SDN security has been tested under extreme conditions and while it is generally understood that there is no such thing as a totally secure network, software defined networking security is not a real issue.

Myth 2: SDN makes managing network security more difficult.

In fact, SDN simplifies security and provides some real security advantages. For example, SDN views the network as a single entity, which means you get centralized control over the entire network, rather than having to manage security at the switch level. You can create or allow certain kinds of traffic and monitor and moderate security threats from one central controller.

And security policies can be applied in real time by integrating SDN and network security tools. Software defined network security can protect users from real-time threats by providing automated responses to threats that can be applied anywhere in the enterprise.

Myth 3: SDN security resides solely in the control plane.

The control plane is the central point of administration for an SDN network. It provides a means to distribute security policies and applications throughout the network, so in many ways it is the core of software defined networking security. The controller also presents a central point of attack to a potential hacker. Should a hacker gain access to an SDN controller the network could be compromised by the introduction of a new code or script to reroute network traffic to a location where a hacker could sniff it.

However, the controller isn’t the only potential source of failure.  If a hacker gains access to a compromised node in the enterprise, that data agent device can be used to inject false data flows. These data flows would be distributed to other SDN agents and propagate as bogus traffic to overwhelm the network as a denial of service (DoS) attack.

As with any enterprise, end-to-end network security has to be considered.

Myth 4: Centralizing management using an SDN controller eliminates security errors.

The SDN controller is responsible for managing virtualized network services such as load balancers and firewalls, and authenticating applications, including security. Granted, the controller does provide a centralized security policy framework, but it also presents a central point to introduce security problems.

Any changes made at the control level are propagated throughout the network. The upside of this approach is that it ensures that all devices on the network have the same security policies, simplifying administration and promoting consistency. The downside is that a security error introduced from the SDN controller will propagate throughout the network just as quickly.

The solution is to demand clearer policies and tighter control over who has SDN Controller access.

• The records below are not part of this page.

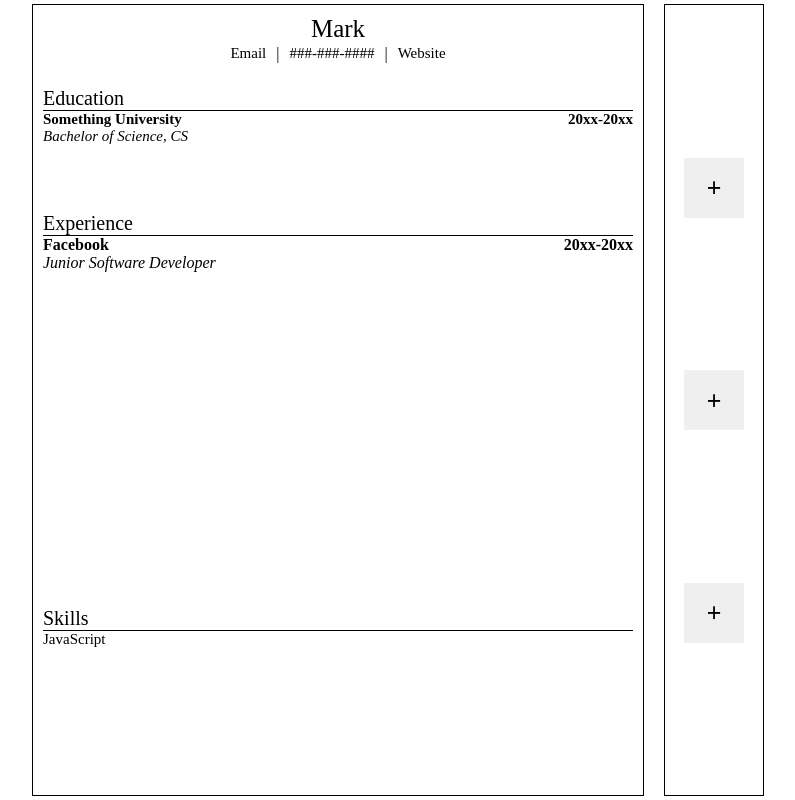
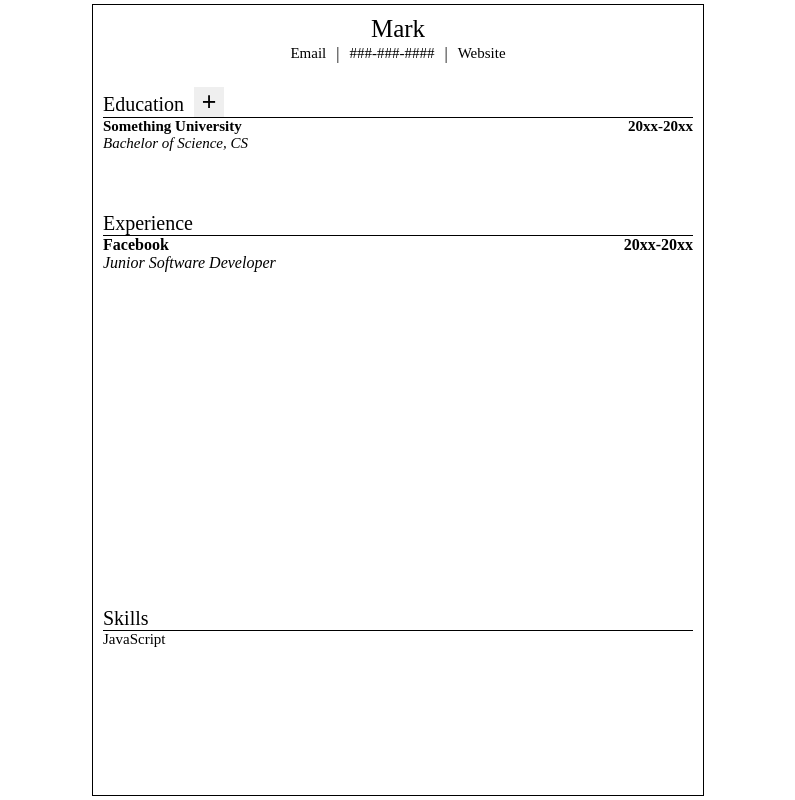
Before and after one commit to markymelnik/cv-app, a React (Vite) app: page / in a window 1280 px wide. Shown: the whole page, without its empty margins (242-1037 px from the left). Built offline with nearby package versions, Linux system fonts and the light colour scheme.

Commit message:
bullet points can be added to education description

```diff
--- a/src/App.jsx
+++ b/src/App.jsx
@@ -1,14 +1,11 @@
 import React from 'react';
 import Document from './components/Document';
-import BulletPoint from './components/BulletPoint';
-
 
 const App = () => {
 
   return (
     <>
       <Document/>
-      <BulletPoint/>
     </>
   )
 }
--- a/src/components/BulletPoint.jsx
+++ b/src/components/BulletPoint.jsx
@@ -1,6 +1,6 @@
 import React from 'react';
 
-const BulletPoint = () => {
+const BulletPoint = ({  }) => {
 
   const handleClick = () => {
 
@@ -9,8 +9,6 @@ const BulletPoint = () => {
   return (
     <div className='btn-container'>
       <button className='add-btn edu-btn' onClick={handleClick}>+</button>
-      <button className='add-btn exp-btn' onClick={handleClick}>+</button>
-      <button className='add-btn skil-btn' onClick={handleClick}>+</button>
     </div>
   )
 }
--- a/src/components/EducationSection/Education.jsx
+++ b/src/components/EducationSection/Education.jsx
@@ -1,6 +1,5 @@
 import React from 'react';
 import EditField from '../EditField';
-import BulletPoint from '../BulletPoint';
 
 const Education = () => {
 
@@ -21,19 +20,29 @@ const Education = () => {
     setDegree(newText);
   }
 
-  const handleAddBullet = (newBullet) => {
-    setBullets([...bulletPoints, newBullet]);
+  const handleAddBulletPoint = () => {
+    setBulletPoints([...bulletPoints, { text: '->'+'Edit me!' }]);
   }
 
-  const handleDeleteBullet = (index) => {
-    const newBullets = [...bulletPoints];
-    newBullets.splice(index, 1);
-    setBulletPoints(newBullets);
+  const handleBulletTextChange = (newText, index) => {
+    const newBulletPoints = [...bulletPoints];
+    newBulletPoints[index] = { text: '->'+newText };
+    setBulletPoints(newBulletPoints);
+  }
+
+  const handleDeleteBulletPoint = (index) => {
+    const newBulletPoints = [...bulletPoints];
+    newBulletPoints.splice(index, 1);
+    setBulletPoints(newBulletPoints);
   }
 
   return (
     <div className='resume-education'>
-      <div className='education-header'>Education</div>
+      <div className='education-header'>Education
+        <span>
+          <button className='add-btn edu-btn' onClick={handleAddBulletPoint}>+</button>
+        </span>
+      </div>
       <div className='education-subheader bold'>
         <EditField
           value={schoolName}
@@ -56,7 +65,21 @@ const Education = () => {
           inputClass='edit-education-info left'
         />
       </div>
-      <div className='education-description'></div>
+      <div className='education-description'>
+        {bulletPoints.map((bulletPoint, index) => (
+          <div className='bullet-point' key={index}>
+            <div>
+              <EditField
+                value={bulletPoint.text}
+                onTextChange={(newText) => handleBulletTextChange(newText, index)}
+                textClass='bullet-text'
+                inputClass='edit-bullet-text left'
+              />
+            </div>
+            <button className='delete-bullet-btn' onClick={() => handleDeleteBulletPoint(index)}>x</button>
+          </div>
+        ))}
+      </div>
     </div>
   )
 }
--- a/src/components/ExperienceSection/Experience.jsx
+++ b/src/components/ExperienceSection/Experience.jsx
@@ -6,6 +6,7 @@ const Experience = () => {
   const [companyName, setCompanyName] = React.useState('Facebook');
   const [workDateRange, setWorkDateRange] = React.useState('20xx-20xx');
   const [jobTitle, setJobTitle] = React.useState('Junior Software Developer');
+  const [bulletPoints, setBulletPoints] = React.useState([]);
 
   const handleCompanyName = (newText) => {
     setCompanyName(newText);
@@ -17,6 +18,16 @@ const Experience = () => {
 
   const handleJobTitle = (newText) => {
     setJobTitle(newText);
+  }
+
+  const handleAddBullet = (newBullet) => {
+    setBulletPoints([...bulletPoints, newBullet]);
+  }
+
+  const handleDeleteBullet = (index) => {
+    const newBullets = [...bulletPoints];
+    newBullets.splice(index, 1);
+    setBulletPoints(newBullets);
   }
 
   return (
--- a/src/styles.css
+++ b/src/styles.css
@@ -36,9 +36,10 @@
 }
 
 .add-btn {
-  height: 60px;
-  width: 60px;
+  height: 30px;
+  width: 30px;
   font-size: 25px;
+  margin-left: 10px;
 }
 
 .add-btn:hover {
@@ -136,30 +137,42 @@
 }
 
 .education-description {
+  display: flex;
+  flex-direction: column;
   font-size: 15px;
 }
 
-.bullet-container {
+.bullet-point {
   display: flex;
-  flex-direction: column;
-}
-
-.bullet-point {
+  flex-direction: row;
+  justify-content: space-between;
   font-size: 15px;
 }
 
-.edit-bullet-point {
+.bullet-text:hover {
+  background: lightgrey;
+  cursor: pointer;
+}
+
+.edit-bullet-text {
   border: none;
   text-align: left;
   font-size: 15px;
   background-color: lightgrey;
 }
 
-.delete-btn {
+.delete-bullet-btn {
   height: 20px;
   width: 20px;
-  background-color: red;
+  background-color: rgb(228, 105, 105);
 }
+
+.delete-bullet-btn:hover {
+  cursor: pointer;
+  background-color: rgb(218, 62, 62);
+}
+
+
 
 .resume-experience {
   display: flex;
```
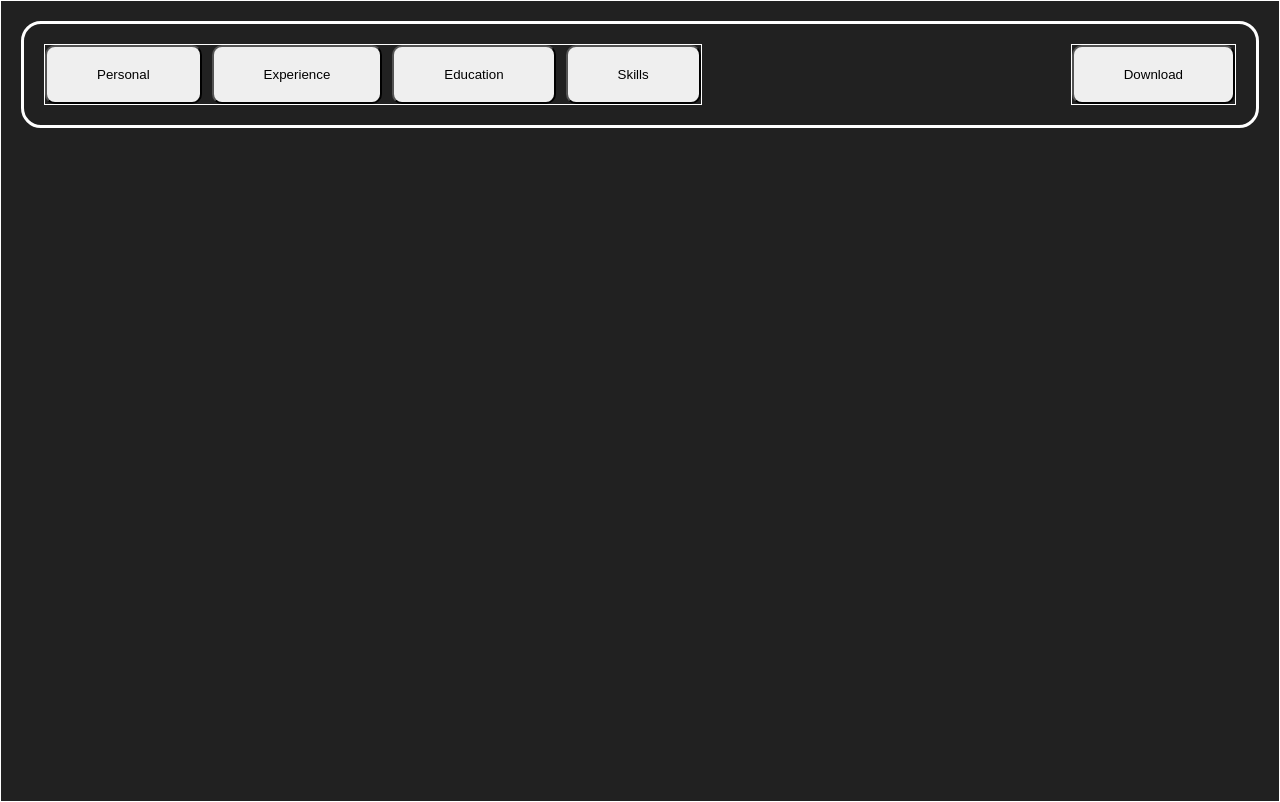
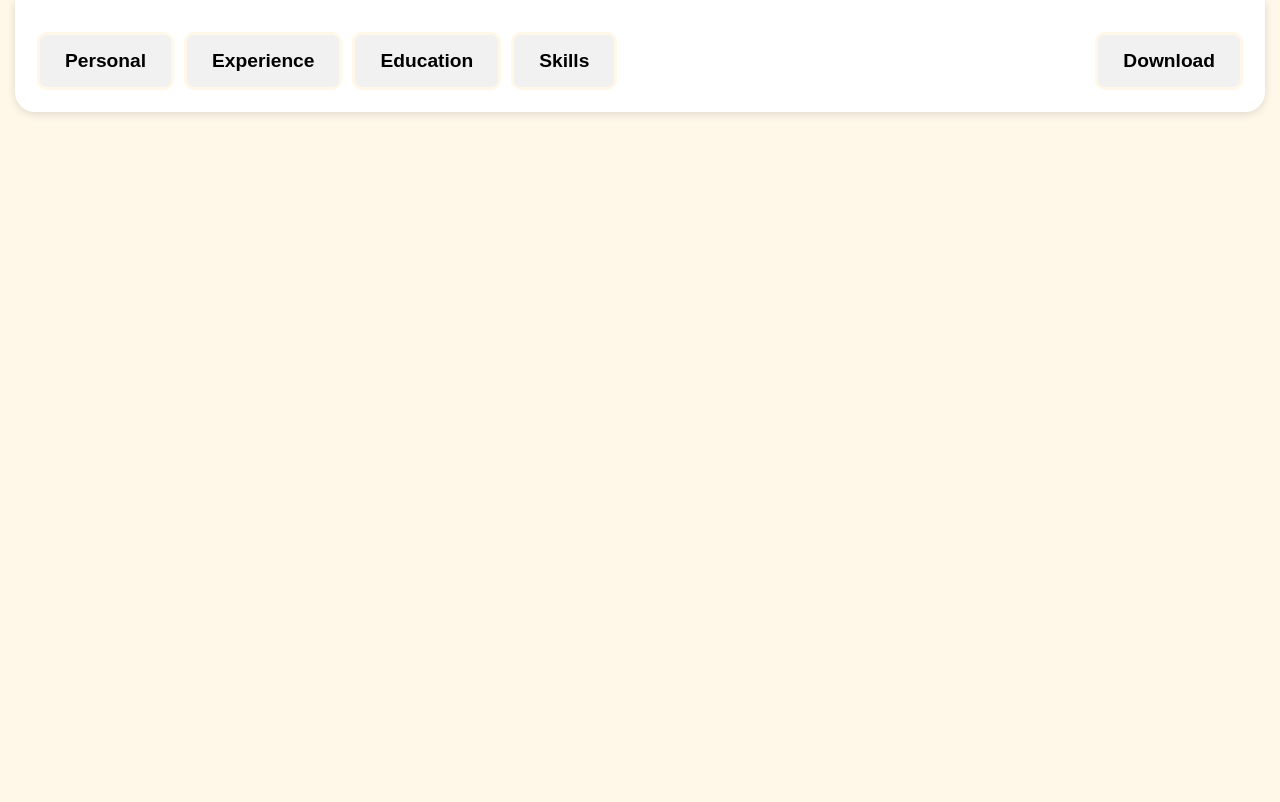
Before and after one commit to ArtemiiHH/cv-builder, a React (Vite) app: page / in a window 1280 px wide. Built offline with nearby package versions, Linux system fonts and the light colour scheme.

Commit message:
Add more style to header

```diff
--- a/src/styles/App.css
+++ b/src/styles/App.css
@@ -1,37 +1,45 @@
 body {
-  border: 1px solid white;
   display: flex;
   flex-direction: column;
-  margin: 0;
-  background-color: rgb(33, 33, 33);
+  margin: 0 15px;
+  background-color: rgb(255, 247, 232);
   height: 100vh;
 }
 
 header {
   display: flex;
   justify-content: space-between;
-  gap: 30px;
+  background-color: white;
   height: auto;
   width: auto;
-  padding: 20px;
-  margin: 20px;
-  border: 3px solid white;
-  border-radius: 20px;
+  padding: 30px 20px 20px 20px;
+  border: 2px solid white;
+  border-bottom-left-radius: 20px;
+  border-bottom-right-radius: 20px;
+  box-shadow: rgba(99, 99, 99, 0.2) 0px 2px 8px 0px;
 }
 
 .header-left {
   display: flex;
   gap: 10px;
-  border: 1px solid white;
 }
 
 .header-right {
   display: flex;
-  border: 1px solid white;
   justify-content: end;
 }
 
 button {
-  padding: 20px 50px;
+  padding: 15px 25px;
   border-radius: 10px;
+  border: 3px solid rgb(255, 247, 232);
+  font-size: 1.2rem;
+  font-weight: bold;
+  background-color: rgb(241, 241, 241);
+  color: black;
+  transition: 0.5s;
 }
+
+button:hover {
+  border: 3px solid black;
+}
```
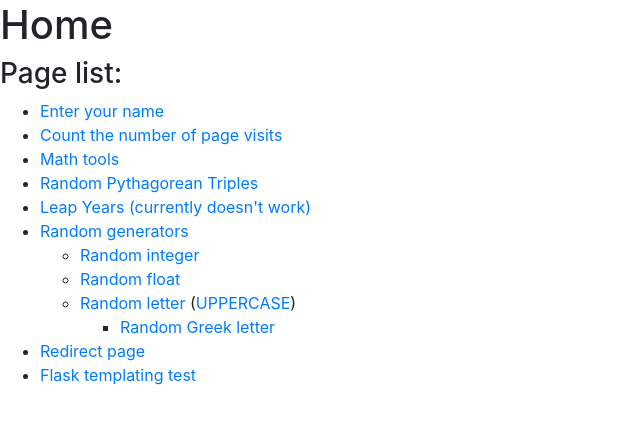
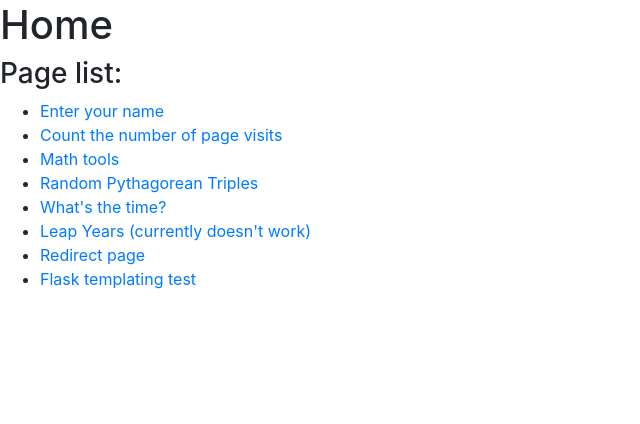
Before and after one commit to calgary34/FlaskWebsite, a Flask app: page / in a window 1280 px wide. Shown: the part 178-602 px from the top of the page, without its empty margins (0-640 px from the left). Run offline with Flask 2, Linux system fonts and the light colour scheme; some libraries are stand-ins or nearby versions.

Commit message:
Removed all the random generator stuff, as they are now in seperate repos

```diff
--- a/main.py
+++ b/main.py
@@ -74,29 +74,7 @@ def delete_visits():
 @app.route("/datetime/")
 def date():
     return "<h1>The time is {}</h1>".format(datetime.datetime.now())
-@app.route('/random/float/')
-def randomfloat():
-    return render_template("rfloat.html")
-@app.route('/random/float/<low>/<high>/')
-def randomfloat_param(low,high):
-    return render_template("rfloat.html",low=low,high=high,rand=random.uniform(int(low), int(high)))
-@app.route('/random/letter/')
-def randomletter():
-    letters=["a","b","c","d","e","f","g","h","i","j","k","l","m","n","o","p","q","r","s","t","u","v","w","x","y","z"]
-    return render_template("rletter.html",rand=random.choice(letters))
-@app.route('/random/')
-def randompage():
-    return render_template("random.html")
-@app.route('/random/int/<low>/<high>/')
-def randint_param(low,high):
-    return render_template("randint.html",low=low,high=high,rand=random.randint(int(low), int(high)))
-@app.route('/random/int/')
-def randint_no_param():
-    return render_template("randint.html")
-@app.route('/random/letter/greek/')
-def randomgreek():
-    letters=["α (alpha)","β (beta)","γ (gamma)","δ (delta)","ε (epsilon)","ζ (zeta)","η (eta)","θ (theta)","ι (iota)","κ (kappa)","λ (lambda)","μ (mu)","ν (nu)","ξ (xi)","ο (omicron)","π (pi)","ρ (rho)","σ (sigma)","τ (tau)","υ (upsilon)","φ (phi)","χ (chi)","ψ (psi)","ω (omega)"]
-    return render_template("rgreek.html",rand=random.choice(letters))
+
 @app.route('/math/pythagorean/')
 def pythagorean_triple():
     triple=pythagoreantriple(randint(1,10),randint(1,10))
--- a/templates/index.html
+++ b/templates/index.html
@@ -11,17 +11,9 @@
         <li><a href="/name">Enter your name</a></li>
         <li><a href="/visits">Count the number of page visits</a></li>
         <li><a href="/math">Math tools</a>
-          <li><a href="/math/pythagorean">Random Pythagorean Triples</a></li>
+          <li><a href="/math/pythagorean">Random Pythagorean Triples</a></li></li>
+        <li><a href="/datetime">What's the time?</a></li>
         <li><a href="/leapyear">Leap Years (currently doesn't work)</a></li>
-        </li>
-        <li><a href="/random">Random generators</a>
-            <ul>
-                <li><a href="/random/int">Random integer</a></li>
-                <li><a href="/random/float">Random float</a></li>
-                <li><a href="/random/letter">Random letter</a> (<a href="/random/letter/upper">UPPERCASE</a>)
-                    <ul><li><a href="/random/letter/greek">Random Greek letter</a></li></ul>
-                </li>
-            </ul>
         </li>
         <li><a href="/redirect">Redirect page</a></li>
         <li><a href="/template">Flask templating test</a></li>
--- a/templates/randint.html
+++ /dev/null
@@ -1,6 +0,0 @@
-{% extends "base.html" %}
-{% block title %}Random Float{% endblock %}
-{% block content %}
-    <h1>Your random integer between {{low}} and {{high}} is: {{rand}}</h1>
-    <p>To get a random integer please enter localhost:5000/random/int/&lt;lowest>/&lt;highest></p>
-{% endblock %}
--- a/templates/rfloat.html
+++ /dev/null
@@ -1,6 +0,0 @@
-{% extends "base.html" %}
-{% block title %}Random Float{% endblock %}
-{% block content %}
-    <h1>Your random float between {{low}} and {{high}} is: {{rand}}</h1>
-    <p>To get a random float please enter localhost:5000/random/float/&lt;lowest>/&lt;highest></p>
-{% endblock %}
```
Also changed, not shown: templates/random.html (deleted, +0 -13 lines), templates/rgreek.html (deleted, +0 -9 lines), templates/rletter.html (deleted, +0 -10 lines).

The beauty of applying security defined networking security is that it separates the control and data planes so, theoretically, if a hacker were able to access the data plane they wouldn’t be able to use the data since the controls would no longer be embedded. However, new technologies require new security strategies.  The risk from security defined networking security is not in the SDN approach, but in understanding how SDN functions and taking the appropriate precautions to make sure the SDN Controller is secure, the agents are secure, and the appropriate security policies are being distributed throughout the enterprise.